Stored records
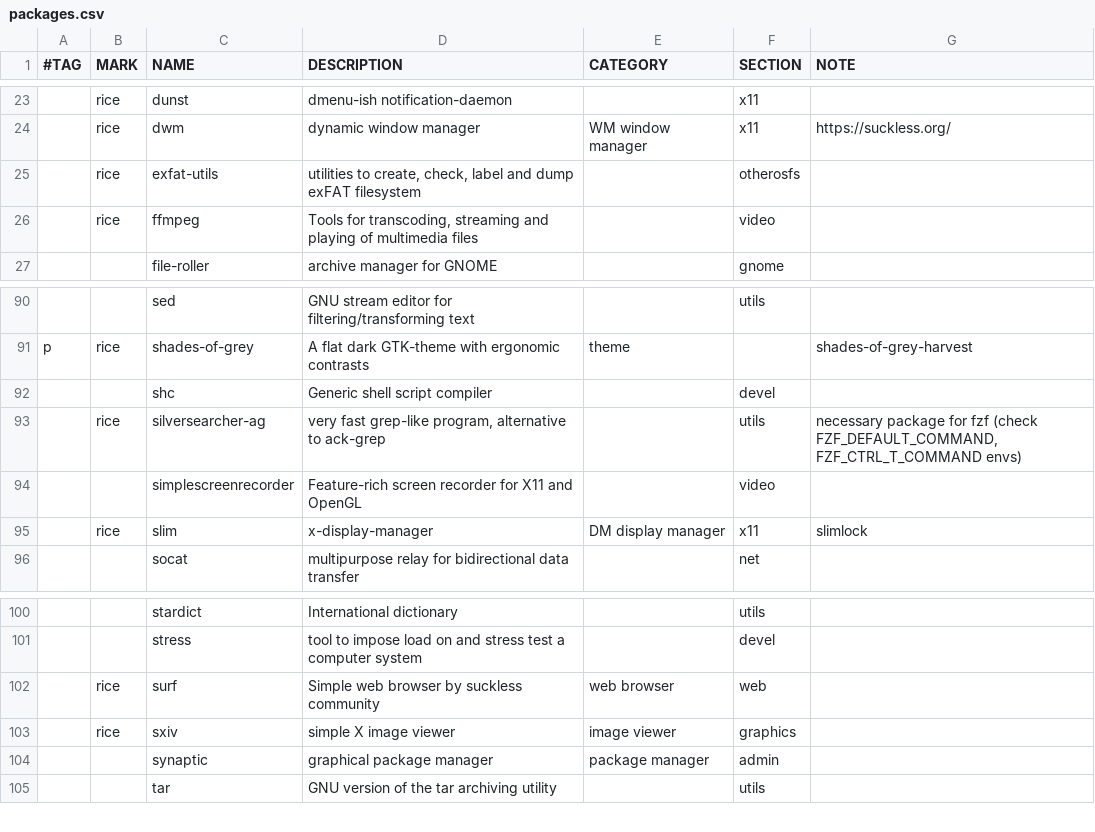
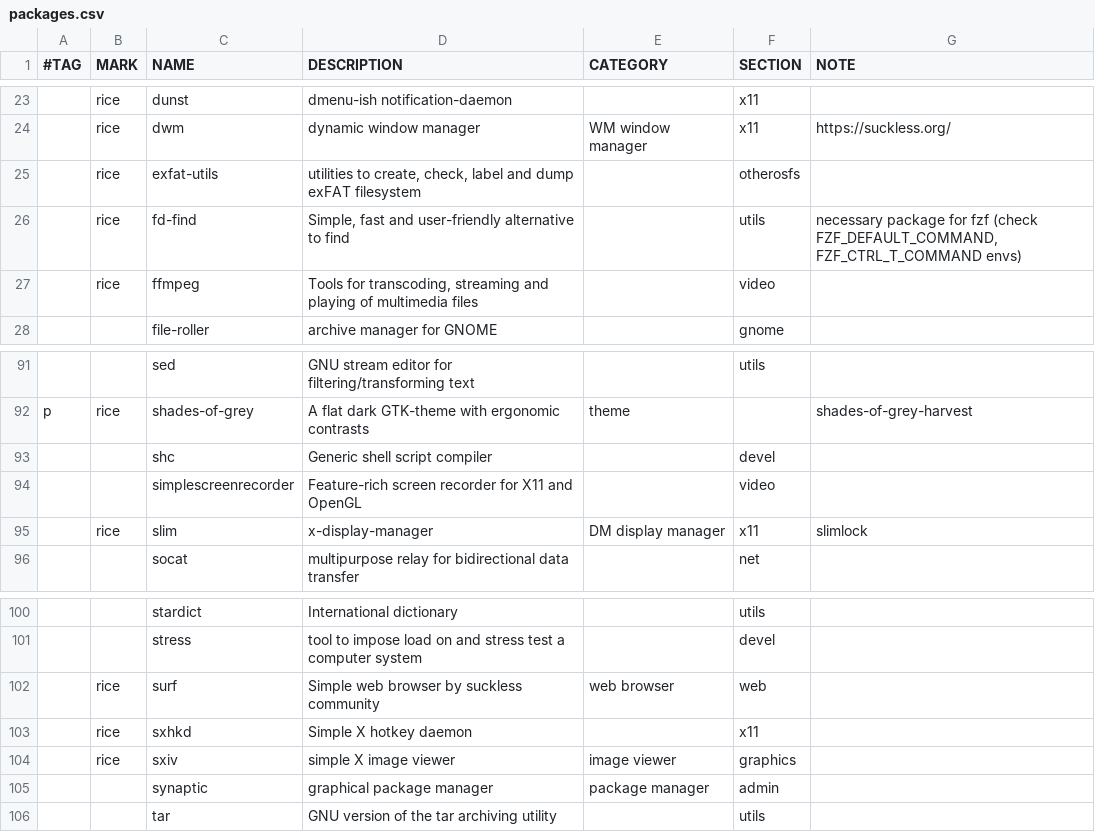
Before and after one commit to suhrobina/riceraw, a CSV file: packages.csv, drawn as a sheet; only a part is shown, gaps mark what is left out; removed rows and columns are numbered as before the commit, all else as after; the diff names each change by its address in the sheet, - before the commit and + after, or states it on an @@ line.

```diff
--- a/packages.csv
+++ b/packages.csv
+row 26:  | rice | fd-find | Simple, fast and user-friendly alternative to find |  | utils | necessary package for fzf (check FZF_DEFAULT_COMMAND, FZF_CTRL_T_COMMAND envs)
-row 93:  | rice | silversearcher-ag | very fast grep-like program, alternative to ack-grep |  | utils | necessary package for fzf (check FZF_DEFAULT_COMMAND, FZF_CTRL_T_COMMAND envs)
+row 103:  | rice | sxhkd | Simple X hotkey daemon |  | x11
```
Also changed, not shown: 4 other files.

- **What you should do**
In your copy, omit the pictures and restate every line of the data word for word.

- **Exercise response**
Before and after one commit to suhrobina/riceraw, a CSV file: packages.csv, drawn as a sheet; only a part is shown, gaps mark what is left out; removed rows and columns are numbered as before the commit, all else as after; the diff names each change by its address in the sheet, - before the commit and + after, or states it on an @@ line.

```diff
--- a/packages.csv
+++ b/packages.csv
+row 26:  | rice | fd-find | Simple, fast and user-friendly alternative to find |  | utils | necessary package for fzf (check FZF_DEFAULT_COMMAND, FZF_CTRL_T_COMMAND envs)
-row 93:  | rice | silversearcher-ag | very fast grep-like program, alternative to ack-grep |  | utils | necessary package for fzf (check FZF_DEFAULT_COMMAND, FZF_CTRL_T_COMMAND envs)
+row 103:  | rice | sxhkd | Simple X hotkey daemon |  | x11
```
Also changed, not shown: 4 other files.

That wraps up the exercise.